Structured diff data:
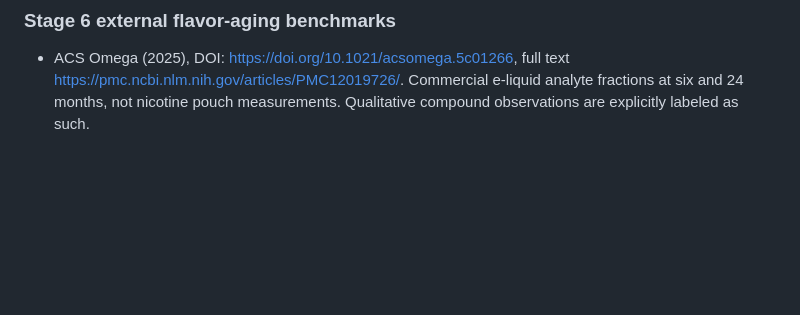
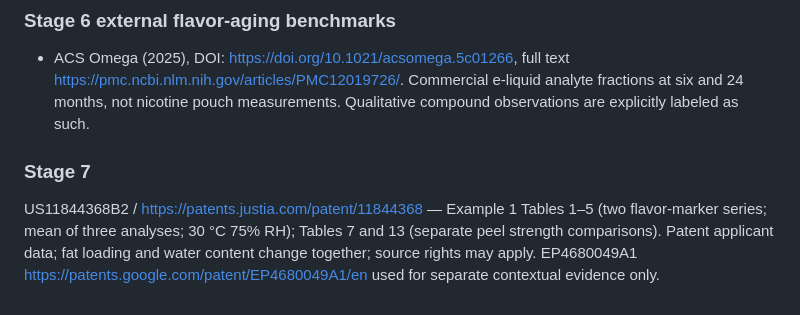
Before and after one commit to nabilahaddadine67-max/Oral-pouch-materials-quality-modeling, a Markdown page: data/SOURCES.md, the part around the change. Rendered like a GitHub page; blank space fills up the shorter version.

```diff
--- a/data/SOURCES.md
+++ b/data/SOURCES.md
@@ -45,3 +45,7 @@ All values are manually transcribed from public sources and may reflect rounding
 
 ### Stage 6 external flavor-aging benchmarks
 - ACS Omega (2025), DOI: https://doi.org/10.1021/acsomega.5c01266, full text https://pmc.ncbi.nlm.nih.gov/articles/PMC12019726/. Commercial e-liquid analyte fractions at six and 24 months, not nicotine pouch measurements. Qualitative compound observations are explicitly labeled as such.
+
+
+### Stage 7
+US11844368B2 / https://patents.justia.com/patent/11844368 — Example 1 Tables 1–5 (two flavor-marker series; mean of three analyses; 30 °C 75% RH); Tables 7 and 13 (separate peel strength comparisons). Patent applicant data; fat loading and water content change together; source rights may apply. EP4680049A1 https://patents.google.com/patent/EP4680049A1/en used for separate contextual evidence only.
```
Also changed, not shown: README.md (+22 -0 lines), reports/stage7_pouch_flavor_retention.md (added, +38 -0 lines), figures/stage7_holdout_prediction.png (added), figures/stage7_measured_retention_curves.png (added), figures/stage7_week3_retention_by_matrix.png (added), 4 other files.
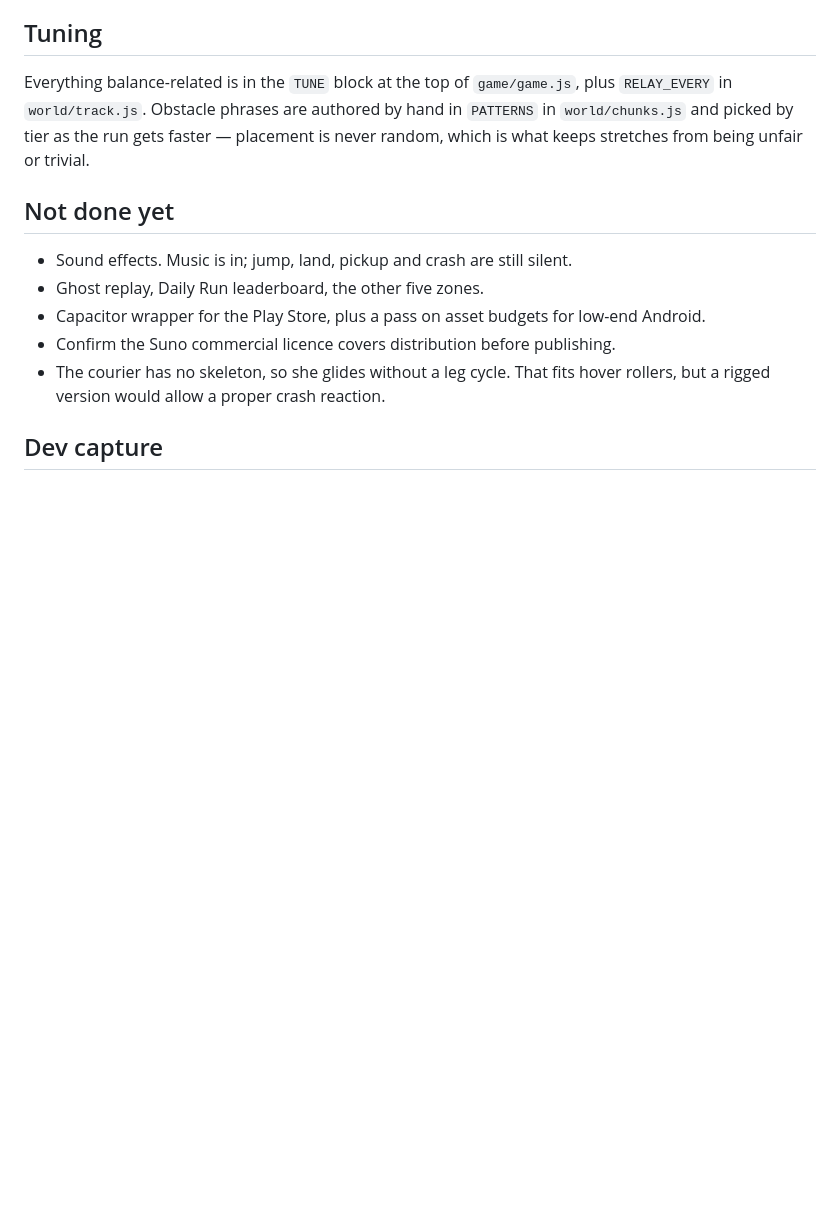
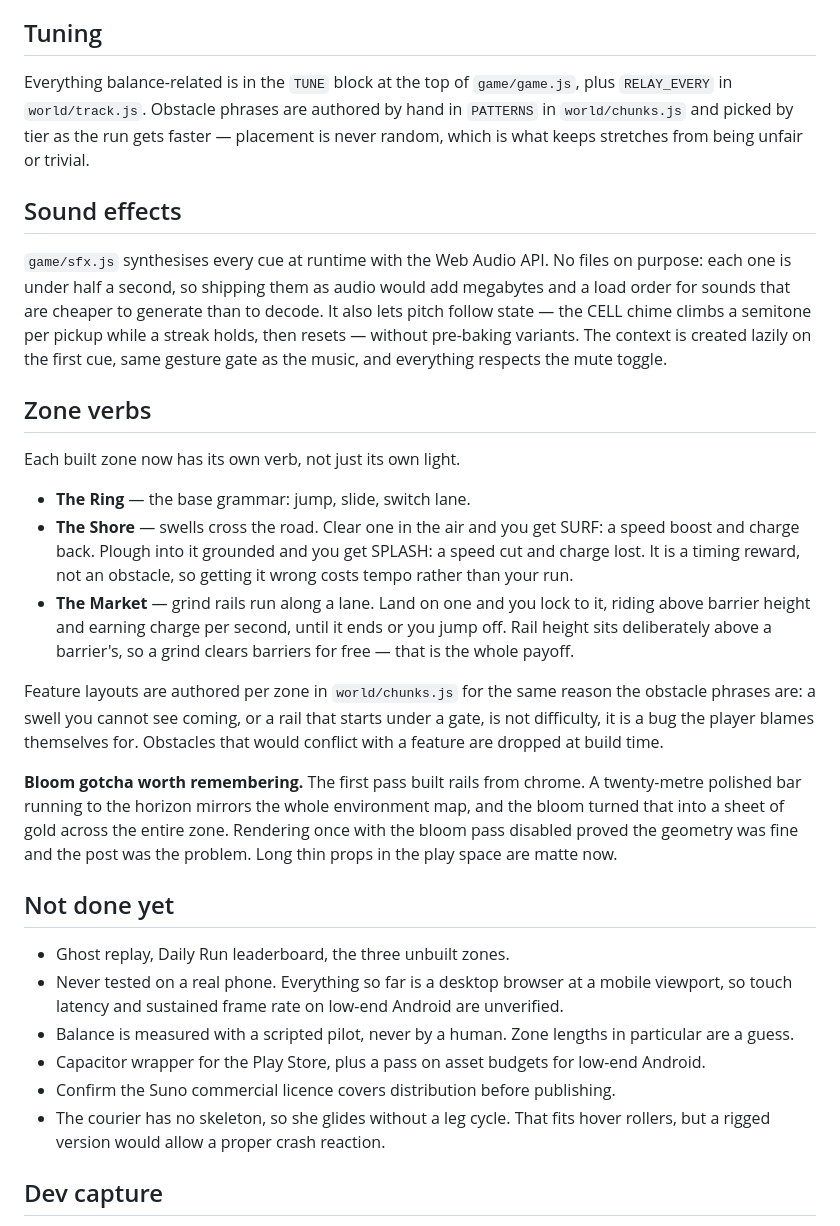
Before and after one commit to leiaperch/soda, a Markdown page: README.md, the part around the change. GitHub-like rendering; blank space fills up the shorter version.

Commit message:
Document sound effects, zone verbs and the bloom gotcha

```diff
--- a/README.md
+++ b/README.md
@@ -197,10 +197,50 @@ authored by hand in `PATTERNS` in `world/chunks.js` and picked by tier as the
 run gets faster — placement is never random, which is what keeps stretches from
 being unfair or trivial.
 
+## Sound effects
+
+`game/sfx.js` synthesises every cue at runtime with the Web Audio API. No
+files on purpose: each one is under half a second, so shipping them as audio
+would add megabytes and a load order for sounds that are cheaper to generate
+than to decode. It also lets pitch follow state — the CELL chime climbs a
+semitone per pickup while a streak holds, then resets — without pre-baking
+variants. The context is created lazily on the first cue, same gesture gate as
+the music, and everything respects the mute toggle.
+
+## Zone verbs
+
+Each built zone now has its own verb, not just its own light.
+
+- **The Ring** — the base grammar: jump, slide, switch lane.
+- **The Shore** — swells cross the road. Clear one in the air and you get
+  SURF: a speed boost and charge back. Plough into it grounded and you get
+  SPLASH: a speed cut and charge lost. It is a timing reward, not an obstacle,
+  so getting it wrong costs tempo rather than your run.
+- **The Market** — grind rails run along a lane. Land on one and you lock to
+  it, riding above barrier height and earning charge per second, until it ends
+  or you jump off. Rail height sits deliberately above a barrier's, so a grind
+  clears barriers for free — that is the whole payoff.
+
+Feature layouts are authored per zone in `world/chunks.js` for the same reason
+the obstacle phrases are: a swell you cannot see coming, or a rail that starts
+under a gate, is not difficulty, it is a bug the player blames themselves for.
+Obstacles that would conflict with a feature are dropped at build time.
+
+**Bloom gotcha worth remembering.** The first pass built rails from chrome.
+A twenty-metre polished bar running to the horizon mirrors the whole
+environment map, and the bloom turned that into a sheet of gold across the
+entire zone. Rendering once with the bloom pass disabled proved the geometry
+was fine and the post was the problem. Long thin props in the play space are
+matte now.
+
 ## Not done yet
 
-- Sound effects. Music is in; jump, land, pickup and crash are still silent.
-- Ghost replay, Daily Run leaderboard, the other five zones.
+- Ghost replay, Daily Run leaderboard, the three unbuilt zones.
+- Never tested on a real phone. Everything so far is a desktop browser at a
+  mobile viewport, so touch latency and sustained frame rate on low-end
+  Android are unverified.
+- Balance is measured with a scripted pilot, never by a human. Zone lengths in
+  particular are a guess.
 - Capacitor wrapper for the Play Store, plus a pass on asset budgets for
   low-end Android.
 - Confirm the Suno commercial licence covers distribution before publishing.
```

» WHAT YOU SHOULD DO: Taking the records as a whole, report how many of their lines include the word "that". Nothing but the number is wanted.

» SOLUTION BELOW: 5